:: Data for analysis ::
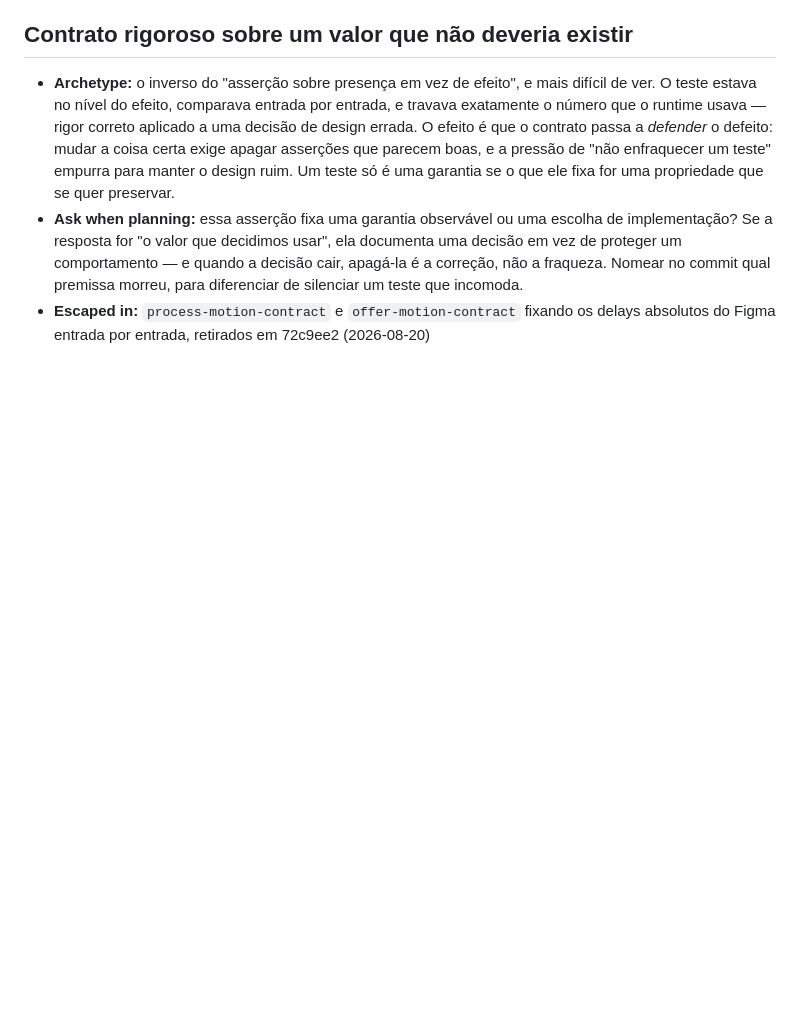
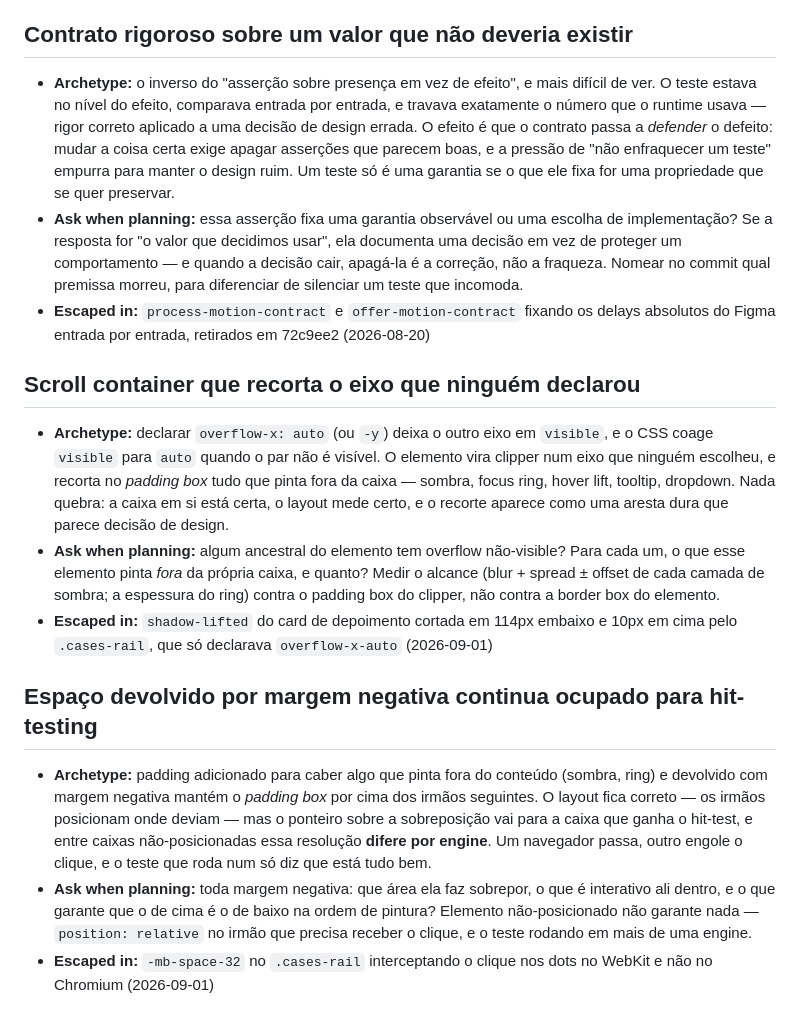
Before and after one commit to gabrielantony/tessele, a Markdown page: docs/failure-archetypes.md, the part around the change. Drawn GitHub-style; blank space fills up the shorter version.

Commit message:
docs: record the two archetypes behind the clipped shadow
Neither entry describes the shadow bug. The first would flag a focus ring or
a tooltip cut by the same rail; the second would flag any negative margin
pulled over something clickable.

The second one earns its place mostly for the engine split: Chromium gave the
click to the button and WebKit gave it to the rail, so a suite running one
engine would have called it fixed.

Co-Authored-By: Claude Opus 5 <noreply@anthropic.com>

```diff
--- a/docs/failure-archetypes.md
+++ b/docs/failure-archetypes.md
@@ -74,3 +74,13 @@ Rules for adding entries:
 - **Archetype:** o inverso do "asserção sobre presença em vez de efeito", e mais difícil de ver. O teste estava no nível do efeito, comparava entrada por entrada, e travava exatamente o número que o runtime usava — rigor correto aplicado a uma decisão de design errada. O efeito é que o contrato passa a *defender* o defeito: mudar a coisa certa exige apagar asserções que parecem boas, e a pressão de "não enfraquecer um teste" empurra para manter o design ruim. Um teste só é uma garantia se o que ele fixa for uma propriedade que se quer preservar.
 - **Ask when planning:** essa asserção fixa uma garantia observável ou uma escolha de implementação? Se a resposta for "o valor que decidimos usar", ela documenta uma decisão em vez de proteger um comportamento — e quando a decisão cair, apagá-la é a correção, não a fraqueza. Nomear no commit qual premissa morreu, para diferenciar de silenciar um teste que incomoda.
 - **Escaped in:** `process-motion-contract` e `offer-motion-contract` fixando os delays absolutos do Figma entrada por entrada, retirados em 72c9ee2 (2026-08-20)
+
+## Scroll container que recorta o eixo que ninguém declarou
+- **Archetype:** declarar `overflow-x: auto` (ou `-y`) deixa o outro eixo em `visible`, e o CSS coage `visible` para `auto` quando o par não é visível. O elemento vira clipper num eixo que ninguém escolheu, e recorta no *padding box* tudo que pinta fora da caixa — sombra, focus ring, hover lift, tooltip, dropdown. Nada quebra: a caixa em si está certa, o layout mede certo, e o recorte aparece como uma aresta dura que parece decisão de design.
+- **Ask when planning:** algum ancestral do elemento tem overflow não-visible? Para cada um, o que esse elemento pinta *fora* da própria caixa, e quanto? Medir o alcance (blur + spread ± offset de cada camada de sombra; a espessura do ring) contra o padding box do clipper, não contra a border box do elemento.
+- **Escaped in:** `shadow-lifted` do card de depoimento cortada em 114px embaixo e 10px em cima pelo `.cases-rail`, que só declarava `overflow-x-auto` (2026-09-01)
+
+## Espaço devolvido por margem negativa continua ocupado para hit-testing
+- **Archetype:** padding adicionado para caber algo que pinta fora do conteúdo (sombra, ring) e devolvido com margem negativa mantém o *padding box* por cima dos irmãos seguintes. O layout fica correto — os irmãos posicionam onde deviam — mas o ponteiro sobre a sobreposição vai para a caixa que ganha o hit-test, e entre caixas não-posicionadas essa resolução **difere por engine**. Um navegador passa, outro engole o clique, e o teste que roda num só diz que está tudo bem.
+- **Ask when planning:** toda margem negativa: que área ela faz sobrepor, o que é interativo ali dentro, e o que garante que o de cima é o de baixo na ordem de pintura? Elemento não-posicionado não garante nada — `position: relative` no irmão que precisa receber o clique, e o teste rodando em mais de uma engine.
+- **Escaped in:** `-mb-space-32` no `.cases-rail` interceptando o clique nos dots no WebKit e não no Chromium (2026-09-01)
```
:::
:: Data for analysis ::
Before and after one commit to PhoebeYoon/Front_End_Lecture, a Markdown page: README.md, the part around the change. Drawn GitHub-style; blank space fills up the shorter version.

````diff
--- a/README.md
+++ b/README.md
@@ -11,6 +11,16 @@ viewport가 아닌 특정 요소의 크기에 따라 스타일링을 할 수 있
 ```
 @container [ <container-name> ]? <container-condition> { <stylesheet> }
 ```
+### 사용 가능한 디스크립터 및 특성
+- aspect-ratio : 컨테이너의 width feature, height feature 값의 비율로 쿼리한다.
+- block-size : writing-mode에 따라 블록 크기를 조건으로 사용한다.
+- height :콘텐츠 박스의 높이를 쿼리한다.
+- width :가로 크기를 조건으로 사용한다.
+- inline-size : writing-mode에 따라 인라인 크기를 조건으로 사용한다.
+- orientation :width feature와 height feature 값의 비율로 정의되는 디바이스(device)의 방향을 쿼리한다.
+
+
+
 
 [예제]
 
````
:::
:: Data for analysis ::
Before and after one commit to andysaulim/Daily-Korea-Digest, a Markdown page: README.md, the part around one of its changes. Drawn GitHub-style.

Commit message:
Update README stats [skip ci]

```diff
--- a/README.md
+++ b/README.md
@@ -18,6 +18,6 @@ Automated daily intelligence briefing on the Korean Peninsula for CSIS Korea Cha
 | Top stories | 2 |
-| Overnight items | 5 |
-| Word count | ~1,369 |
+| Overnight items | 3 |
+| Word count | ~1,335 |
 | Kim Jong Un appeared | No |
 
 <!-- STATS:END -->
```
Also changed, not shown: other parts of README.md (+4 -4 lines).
:::
Once you find the line with "Before and after one commit to andysaulim/Daily-Korea-Digest, a" above, print it and every line after it up to and including the line with "Also changed, not", exactly as written and nothing else.

Before and after one commit to andysaulim/Daily-Korea-Digest, a Markdown page: README.md, the part around one of its changes. Drawn GitHub-style.

Commit message:
Update README stats [skip ci]

```diff
--- a/README.md
+++ b/README.md
@@ -18,6 +18,6 @@ Automated daily intelligence briefing on the Korean Peninsula for CSIS Korea Cha
 | Top stories | 2 |
-| Overnight items | 5 |
-| Word count | ~1,369 |
+| Overnight items | 3 |
+| Word count | ~1,335 |
 | Kim Jong Un appeared | No |
 
 <!-- STATS:END -->
```
Also changed, not shown: other parts of README.md (+4 -4 lines).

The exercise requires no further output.